- [Description of the task]:
After removing every image, reproduce the data exactly as it appears.

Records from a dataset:
========================================================================

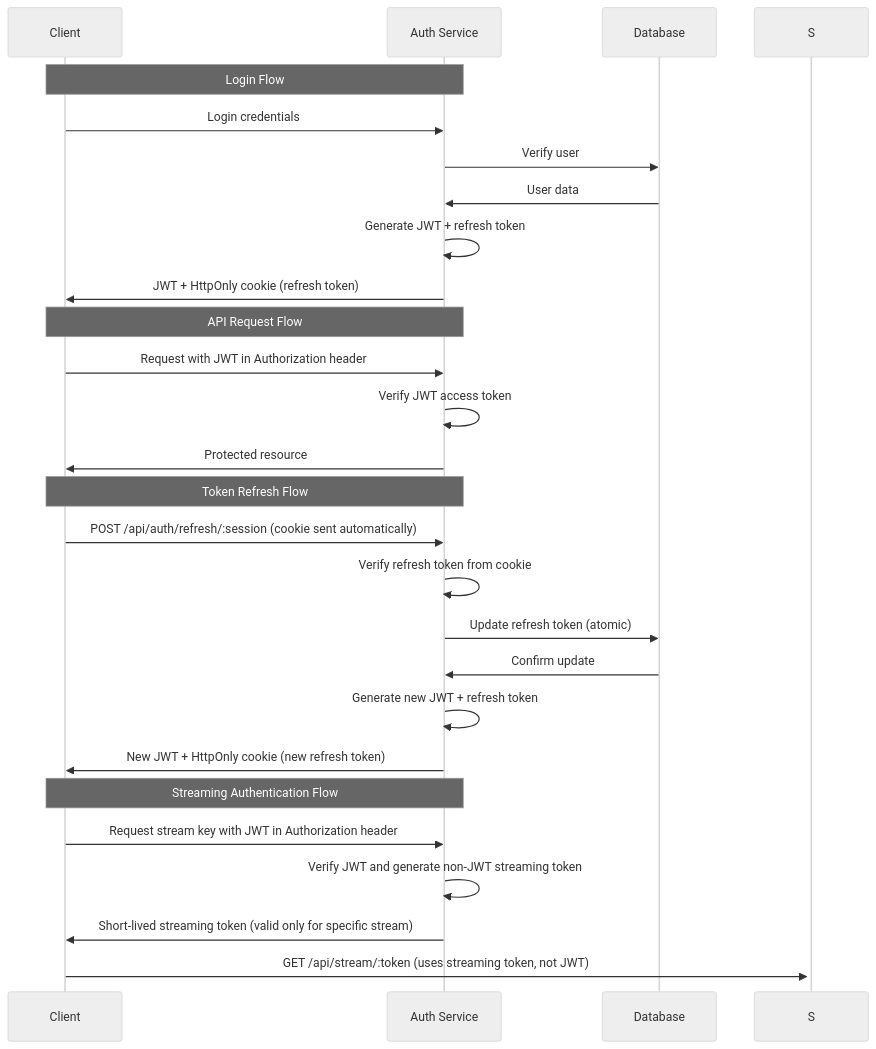
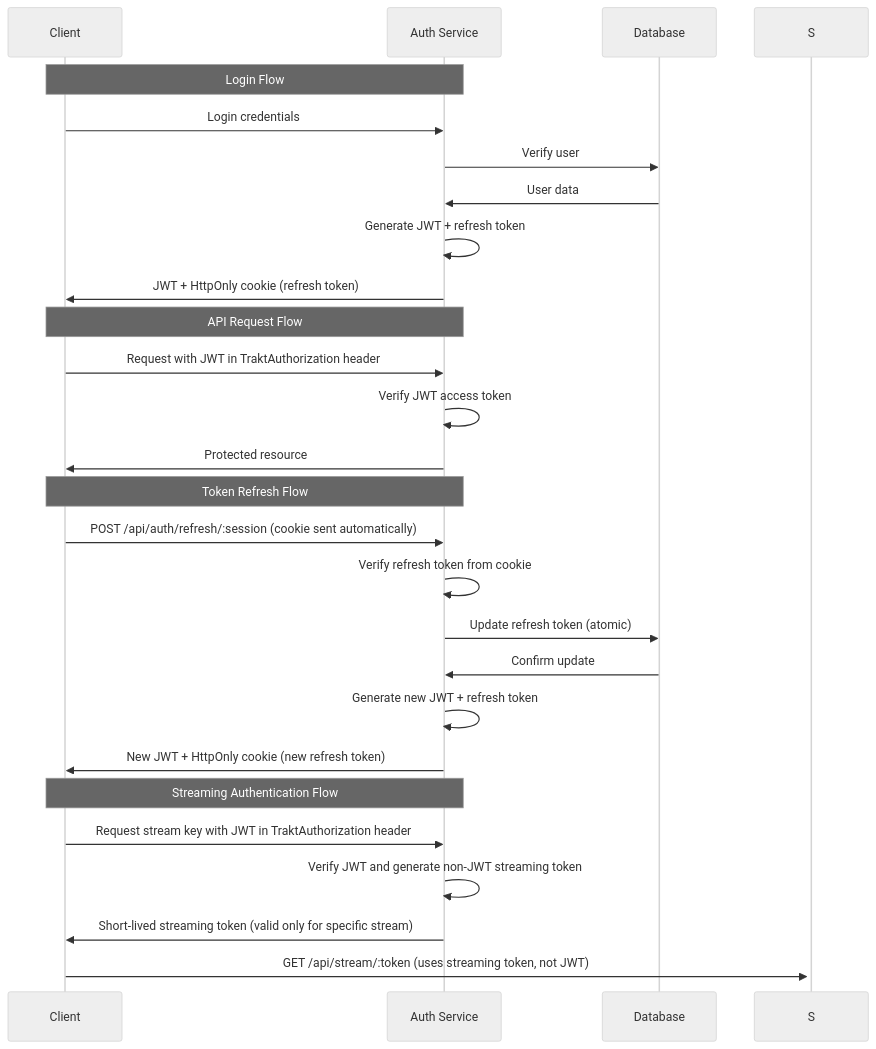
Before and after one commit to maury91/miauflix: the second of 3 diagrams in docs/architecture/system-overview.md, drawn with Mermaid (neutral theme). The commit also changed 94 other files, not shown here.

````diff
--- a/docs/architecture/system-overview.md
+++ b/docs/architecture/system-overview.md
@@ -137,32 +137,32 @@
 ```mermaid
 sequenceDiagram
     participant C as Client
     participant A as Auth Service
     participant D as Database
 
     Note over C,A: Login Flow
     C->>A: Login credentials
     A->>D: Verify user
     D->>A: User data
     A->>A: Generate JWT + refresh token
     A->>C: JWT + HttpOnly cookie (refresh token)
 
     Note over C,A: API Request Flow
-    C->>A: Request with JWT in Authorization header
+    C->>A: Request with JWT in TraktAuthorization header
     A->>A: Verify JWT access token
     A->>C: Protected resource
 
     Note over C,A: Token Refresh Flow
     C->>A: POST /api/auth/refresh/:session (cookie sent automatically)
     A->>A: Verify refresh token from cookie
     A->>D: Update refresh token (atomic)
     D->>A: Confirm update
     A->>A: Generate new JWT + refresh token
     A->>C: New JWT + HttpOnly cookie (new refresh token)
 
     Note over C,A: Streaming Authentication Flow
-    C->>A: Request stream key with JWT in Authorization header
+    C->>A: Request stream key with JWT in TraktAuthorization header
     A->>A: Verify JWT and generate non-JWT streaming token
     A->>C: Short-lived streaming token (valid only for specific stream)
     C->>+S: GET /api/stream/:token (uses streaming token, not JWT)
 ```
````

========================================================================

- [Output below]:
Before and after one commit to maury91/miauflix: the second of 3 diagrams in docs/architecture/system-overview.md, drawn with Mermaid (neutral theme). The commit also changed 94 other files, not shown here.

````diff
--- a/docs/architecture/system-overview.md
+++ b/docs/architecture/system-overview.md
@@ -137,32 +137,32 @@
 ```mermaid
 sequenceDiagram
     participant C as Client
     participant A as Auth Service
     participant D as Database
 
     Note over C,A: Login Flow
     C->>A: Login credentials
     A->>D: Verify user
     D->>A: User data
     A->>A: Generate JWT + refresh token
     A->>C: JWT + HttpOnly cookie (refresh token)
 
     Note over C,A: API Request Flow
-    C->>A: Request with JWT in Authorization header
+    C->>A: Request with JWT in TraktAuthorization header
     A->>A: Verify JWT access token
     A->>C: Protected resource
 
     Note over C,A: Token Refresh Flow
     C->>A: POST /api/auth/refresh/:session (cookie sent automatically)
     A->>A: Verify refresh token from cookie
     A->>D: Update refresh token (atomic)
     D->>A: Confirm update
     A->>A: Generate new JWT + refresh token
     A->>C: New JWT + HttpOnly cookie (new refresh token)
 
     Note over C,A: Streaming Authentication Flow
-    C->>A: Request stream key with JWT in Authorization header
+    C->>A: Request stream key with JWT in TraktAuthorization header
     A->>A: Verify JWT and generate non-JWT streaming token
     A->>C: Short-lived streaming token (valid only for specific stream)
     C->>+S: GET /api/stream/:token (uses streaming token, not JWT)
 ```
````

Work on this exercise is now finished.